Problem to solve ->
Read the records and gather each line that includes "Typeable".

Material shown ->
┄┄┄┄┄┄┄┄┄┄

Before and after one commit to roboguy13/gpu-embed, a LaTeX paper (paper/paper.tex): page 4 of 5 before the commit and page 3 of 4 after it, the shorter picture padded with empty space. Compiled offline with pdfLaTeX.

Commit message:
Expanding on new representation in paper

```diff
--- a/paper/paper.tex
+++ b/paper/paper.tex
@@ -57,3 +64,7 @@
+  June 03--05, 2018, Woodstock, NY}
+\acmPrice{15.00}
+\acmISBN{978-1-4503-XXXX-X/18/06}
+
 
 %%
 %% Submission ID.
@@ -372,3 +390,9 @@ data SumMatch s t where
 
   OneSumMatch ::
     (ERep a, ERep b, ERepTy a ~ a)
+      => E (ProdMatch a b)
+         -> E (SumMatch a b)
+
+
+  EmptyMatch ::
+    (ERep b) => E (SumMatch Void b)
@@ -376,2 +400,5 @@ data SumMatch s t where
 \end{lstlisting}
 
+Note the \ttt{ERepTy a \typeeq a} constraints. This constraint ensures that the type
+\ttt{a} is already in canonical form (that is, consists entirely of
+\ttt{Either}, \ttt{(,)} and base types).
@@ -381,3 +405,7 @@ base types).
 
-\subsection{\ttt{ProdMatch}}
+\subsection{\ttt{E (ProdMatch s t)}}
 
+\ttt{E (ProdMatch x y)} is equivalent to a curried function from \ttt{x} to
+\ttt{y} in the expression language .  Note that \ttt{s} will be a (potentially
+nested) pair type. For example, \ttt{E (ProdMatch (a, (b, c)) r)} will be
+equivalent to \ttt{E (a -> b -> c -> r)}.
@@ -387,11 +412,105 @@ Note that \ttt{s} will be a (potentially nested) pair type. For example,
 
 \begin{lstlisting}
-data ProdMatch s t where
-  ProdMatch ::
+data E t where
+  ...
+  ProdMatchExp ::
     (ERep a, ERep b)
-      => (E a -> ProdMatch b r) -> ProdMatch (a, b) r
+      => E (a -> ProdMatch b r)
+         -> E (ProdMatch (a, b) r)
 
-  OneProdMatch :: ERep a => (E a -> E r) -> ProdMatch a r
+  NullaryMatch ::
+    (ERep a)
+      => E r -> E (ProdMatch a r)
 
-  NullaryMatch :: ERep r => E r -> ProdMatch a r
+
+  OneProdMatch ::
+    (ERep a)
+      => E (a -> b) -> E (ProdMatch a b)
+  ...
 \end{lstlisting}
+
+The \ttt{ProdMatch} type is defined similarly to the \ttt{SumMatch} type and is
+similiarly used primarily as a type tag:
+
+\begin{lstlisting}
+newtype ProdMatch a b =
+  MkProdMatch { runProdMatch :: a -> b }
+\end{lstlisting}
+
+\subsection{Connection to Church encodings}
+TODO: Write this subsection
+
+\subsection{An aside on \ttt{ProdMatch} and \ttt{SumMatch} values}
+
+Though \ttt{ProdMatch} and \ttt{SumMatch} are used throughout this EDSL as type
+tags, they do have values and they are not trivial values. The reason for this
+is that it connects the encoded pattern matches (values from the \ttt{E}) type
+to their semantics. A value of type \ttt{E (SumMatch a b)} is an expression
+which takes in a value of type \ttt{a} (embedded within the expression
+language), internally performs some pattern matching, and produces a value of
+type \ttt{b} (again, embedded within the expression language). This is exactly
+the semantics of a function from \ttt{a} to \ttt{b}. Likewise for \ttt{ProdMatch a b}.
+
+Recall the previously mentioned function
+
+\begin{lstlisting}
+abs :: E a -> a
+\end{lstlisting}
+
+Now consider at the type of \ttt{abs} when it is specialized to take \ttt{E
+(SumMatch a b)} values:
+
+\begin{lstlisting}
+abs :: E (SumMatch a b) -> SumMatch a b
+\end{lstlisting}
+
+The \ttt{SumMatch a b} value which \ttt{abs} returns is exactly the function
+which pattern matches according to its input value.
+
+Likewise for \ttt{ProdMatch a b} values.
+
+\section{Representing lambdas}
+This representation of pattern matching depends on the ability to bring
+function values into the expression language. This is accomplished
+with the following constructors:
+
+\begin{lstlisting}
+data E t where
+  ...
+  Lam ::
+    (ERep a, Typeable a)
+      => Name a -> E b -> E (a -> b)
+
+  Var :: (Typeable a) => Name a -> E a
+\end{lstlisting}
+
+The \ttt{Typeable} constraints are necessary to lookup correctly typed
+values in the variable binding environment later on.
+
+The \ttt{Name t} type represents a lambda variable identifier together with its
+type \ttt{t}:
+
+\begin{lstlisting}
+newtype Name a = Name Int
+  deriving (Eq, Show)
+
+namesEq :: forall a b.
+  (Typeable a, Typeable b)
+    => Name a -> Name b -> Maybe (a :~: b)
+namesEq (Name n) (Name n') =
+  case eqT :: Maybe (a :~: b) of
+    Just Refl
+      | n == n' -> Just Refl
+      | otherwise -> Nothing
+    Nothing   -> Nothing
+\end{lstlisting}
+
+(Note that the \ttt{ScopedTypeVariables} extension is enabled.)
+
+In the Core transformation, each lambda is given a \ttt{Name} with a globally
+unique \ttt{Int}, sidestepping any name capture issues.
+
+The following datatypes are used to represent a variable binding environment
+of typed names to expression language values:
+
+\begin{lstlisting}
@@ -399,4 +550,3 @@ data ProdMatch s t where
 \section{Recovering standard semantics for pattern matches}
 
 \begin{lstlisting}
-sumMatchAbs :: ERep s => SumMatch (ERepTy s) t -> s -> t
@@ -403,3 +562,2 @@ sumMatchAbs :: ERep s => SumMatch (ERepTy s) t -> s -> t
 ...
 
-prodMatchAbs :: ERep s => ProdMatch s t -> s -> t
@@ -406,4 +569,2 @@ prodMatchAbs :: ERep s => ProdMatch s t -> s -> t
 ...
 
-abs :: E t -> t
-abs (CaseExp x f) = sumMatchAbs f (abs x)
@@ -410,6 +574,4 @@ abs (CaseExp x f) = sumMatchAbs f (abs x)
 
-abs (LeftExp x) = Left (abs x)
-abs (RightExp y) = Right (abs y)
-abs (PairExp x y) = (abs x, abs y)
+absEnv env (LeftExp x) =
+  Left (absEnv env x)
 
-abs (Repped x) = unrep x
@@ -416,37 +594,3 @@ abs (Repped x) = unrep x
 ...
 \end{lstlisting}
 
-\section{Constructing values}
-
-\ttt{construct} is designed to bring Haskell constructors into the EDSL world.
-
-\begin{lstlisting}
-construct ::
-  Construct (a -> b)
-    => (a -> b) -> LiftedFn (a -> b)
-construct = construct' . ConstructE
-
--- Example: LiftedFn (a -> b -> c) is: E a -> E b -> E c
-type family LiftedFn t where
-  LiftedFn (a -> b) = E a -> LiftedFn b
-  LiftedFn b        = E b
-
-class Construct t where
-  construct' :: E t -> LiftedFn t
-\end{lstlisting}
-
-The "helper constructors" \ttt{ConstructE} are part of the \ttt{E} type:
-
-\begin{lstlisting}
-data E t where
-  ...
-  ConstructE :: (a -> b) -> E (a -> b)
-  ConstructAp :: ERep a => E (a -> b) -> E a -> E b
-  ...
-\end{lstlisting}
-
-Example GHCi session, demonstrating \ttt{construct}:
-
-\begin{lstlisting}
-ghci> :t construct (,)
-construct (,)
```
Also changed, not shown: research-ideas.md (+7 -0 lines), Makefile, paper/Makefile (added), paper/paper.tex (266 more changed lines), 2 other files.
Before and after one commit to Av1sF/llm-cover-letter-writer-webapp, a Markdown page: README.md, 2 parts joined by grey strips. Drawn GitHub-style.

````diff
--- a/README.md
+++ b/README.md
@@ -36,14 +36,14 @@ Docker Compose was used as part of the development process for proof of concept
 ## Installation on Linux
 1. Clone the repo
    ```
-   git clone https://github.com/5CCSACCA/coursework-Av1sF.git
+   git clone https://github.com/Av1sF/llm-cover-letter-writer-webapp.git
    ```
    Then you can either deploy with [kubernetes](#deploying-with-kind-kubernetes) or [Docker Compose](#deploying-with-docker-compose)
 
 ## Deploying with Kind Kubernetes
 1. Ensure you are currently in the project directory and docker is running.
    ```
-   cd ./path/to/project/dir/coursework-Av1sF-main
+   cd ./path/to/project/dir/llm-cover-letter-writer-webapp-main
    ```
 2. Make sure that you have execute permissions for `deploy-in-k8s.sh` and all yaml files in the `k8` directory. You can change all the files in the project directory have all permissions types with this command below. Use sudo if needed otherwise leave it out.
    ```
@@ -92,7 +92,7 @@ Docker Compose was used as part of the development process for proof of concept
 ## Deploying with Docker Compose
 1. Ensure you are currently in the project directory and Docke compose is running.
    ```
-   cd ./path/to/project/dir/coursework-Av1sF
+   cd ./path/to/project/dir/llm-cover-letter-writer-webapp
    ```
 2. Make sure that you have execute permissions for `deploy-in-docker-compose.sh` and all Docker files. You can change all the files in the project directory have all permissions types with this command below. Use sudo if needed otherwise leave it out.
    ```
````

┄┄┄┄┄┄┄┄┄┄

The answer ->
+    (ERep a, Typeable a)
+  Var :: (Typeable a) => Name a -> E a
+The \ttt{Typeable} constraints are necessary to lookup correctly typed
+  (Typeable a, Typeable b)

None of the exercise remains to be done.